(What is needed): Work out how many lines of the listing hold "catálogo" and return that number by itself.

(Recorded data):
***
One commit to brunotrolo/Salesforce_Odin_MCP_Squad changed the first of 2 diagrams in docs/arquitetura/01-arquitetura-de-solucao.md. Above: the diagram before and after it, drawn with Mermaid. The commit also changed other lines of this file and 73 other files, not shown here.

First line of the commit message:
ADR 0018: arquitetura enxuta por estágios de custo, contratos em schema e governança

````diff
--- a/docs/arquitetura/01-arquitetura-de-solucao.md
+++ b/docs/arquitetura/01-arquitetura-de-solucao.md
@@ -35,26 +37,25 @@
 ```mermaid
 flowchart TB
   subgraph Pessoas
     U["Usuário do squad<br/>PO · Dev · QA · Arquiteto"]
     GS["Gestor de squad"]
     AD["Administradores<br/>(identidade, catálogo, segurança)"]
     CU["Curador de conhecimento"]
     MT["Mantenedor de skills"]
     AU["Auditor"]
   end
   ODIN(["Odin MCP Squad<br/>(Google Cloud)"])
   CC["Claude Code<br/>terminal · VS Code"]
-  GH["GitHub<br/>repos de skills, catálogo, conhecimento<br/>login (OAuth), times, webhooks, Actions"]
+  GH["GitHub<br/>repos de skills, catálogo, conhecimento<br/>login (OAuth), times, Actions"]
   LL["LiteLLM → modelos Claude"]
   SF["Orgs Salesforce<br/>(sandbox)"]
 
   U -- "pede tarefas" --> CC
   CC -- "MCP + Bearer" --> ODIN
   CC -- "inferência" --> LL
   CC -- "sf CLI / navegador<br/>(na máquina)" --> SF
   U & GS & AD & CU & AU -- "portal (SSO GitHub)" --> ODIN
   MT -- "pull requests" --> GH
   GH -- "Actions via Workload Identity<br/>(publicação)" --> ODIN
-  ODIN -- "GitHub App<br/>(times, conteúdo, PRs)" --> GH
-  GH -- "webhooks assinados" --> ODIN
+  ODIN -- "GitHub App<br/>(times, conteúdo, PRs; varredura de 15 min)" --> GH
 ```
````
***
(Reply to the exercise): 3